‘Uit je neus zitten eten’
Literally: the process of nose picking and consuming the harvest. Meaning: sitting and doing nothing.
‘De kool en de geit willen sparen’
Translated literally: ‘Saving the cabbage AND the goat’. It means keeping everybody happy, especially as it relates to parties with conflicting interests. In English: Run with the hare and hunt with the hounds.
How do these Dutch sayings and the underlying meanings compare to those adages passed through generations at the myriad countries being represented at the Amsterdam Show? Jooste points to “cultural grand canyons” between certain countries and generations and the need to adapt and distinguish strategies based on those schisms. However, he argues a major exception is Generation Z, the cohort following the Millennials, raised in the Internet and social media craze, which has created a global cultural commonality, acknowledging, “Reaching young people requires a different mindset, and for many of us, communicating in a foreign way.”
One thing is certain, uniting in person and generating first-hand connections at The Amsterdam Produce Show and Conference will go a long way to bridging communication and cultural gaps. Get ready to emmerse yourself in innovation, meet intriguing people, and tap into unchartered business opportunities and diverse, burgeoning markets. Exchange ideas with the produce industry movers and shakers to capitalize on the greatest industry thruway for global fresh fruit and vegetable trade in the heart of Europe.
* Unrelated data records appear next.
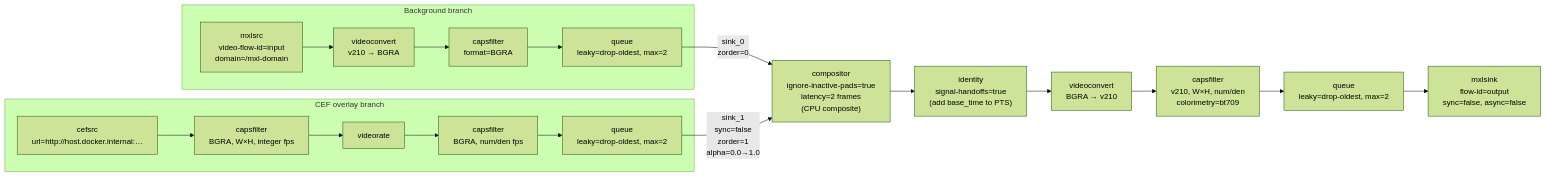
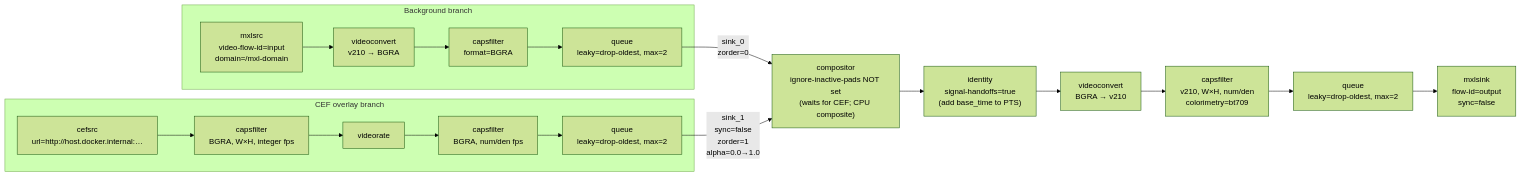
Before and after one commit to cbcrc/mxl-hands-on: the sixth of 6 diagrams in gst-apps/gstreamer-pipeline.md, drawn with Mermaid (forest theme). The commit also changed other lines of this file and 2 other files, not shown here.

````diff
--- a/gst-apps/gstreamer-pipeline.md
+++ b/gst-apps/gstreamer-pipeline.md
@@ -730,31 +711,31 @@
 ```mermaid
 flowchart LR
     subgraph bg_branch["Background branch"]
         bg["mxlsrc\nvideo-flow-id=input\ndomain=/mxl-domain"]
         bg_conv["videoconvert\nv210 → BGRA"]
         bg_caps["capsfilter\nformat=BGRA"]
         bg_q["queue\nleaky=drop-oldest, max=2"]
         bg --> bg_conv --> bg_caps --> bg_q
     end
 
     subgraph cef_branch["CEF overlay branch"]
         cef["cefsrc\nurl=http://host.docker.internal:…"]
         cef_caps1["capsfilter\nBGRA, W×H, integer fps"]
         cef_rate["videorate"]
         cef_caps2["capsfilter\nBGRA, num/den fps"]
         cef_q["queue\nleaky=drop-oldest, max=2"]
         cef --> cef_caps1 --> cef_rate --> cef_caps2 --> cef_q
     end
 
-    mixer["compositor\nignore-inactive-pads=true\nlatency=2 frames\n(CPU composite)"]
+    mixer["compositor\nignore-inactive-pads NOT set\n(waits for CEF; CPU composite)"]
     pts_fix["identity\nsignal-handoffs=true\n(add base_time to PTS)"]
     out_conv["videoconvert\nBGRA → v210"]
     out_caps["capsfilter\nv210, W×H, num/den\ncolorimetry=bt709"]
     out_q["queue\nleaky=drop-oldest, max=2"]
-    out_sink["mxlsink\nflow-id=output\nsync=false, async=false"]
+    out_sink["mxlsink\nflow-id=output\nsync=false"]
 
     bg_q   -->|"sink_0\nzorder=0"| mixer
     cef_q  -->|"sink_1\nsync=false\nzorder=1\nalpha=0.0→1.0"| mixer
 
     mixer --> pts_fix --> out_conv --> out_caps --> out_q --> out_sink
 ```
````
If we forget about Antarctica – we have industry members from every continent at The Amsterdam Produce Show and Conference. Yet the whole concept is intimate. People come for the Opening cocktail reception, they stay at the Amsterdam Hilton, they see the same people at the bar, at the gym, in the hotel restaurant. They sit at the breakfast together, go to seminars and workshops together, interact at the trade show and chef demos, enjoy a free evening together and go on tours together.
It is the kind of quality of interaction that leads to, well, understanding and that leads to business and to friendship.
So come join us in Amsterdam, to network, to learn, to do business and to #CelebrateFresh
You can register on the link right here or at the door. Don’t forget the Opening Cocktail Reception tonight at 6:30pm and the Opening Thought Leader Breakfast at 7:30am on Thursday. Tours depart the Amsterdam Hilton between 7:30 and 8:00 AM on Friday.
See you at the Opening Cocktail Reception!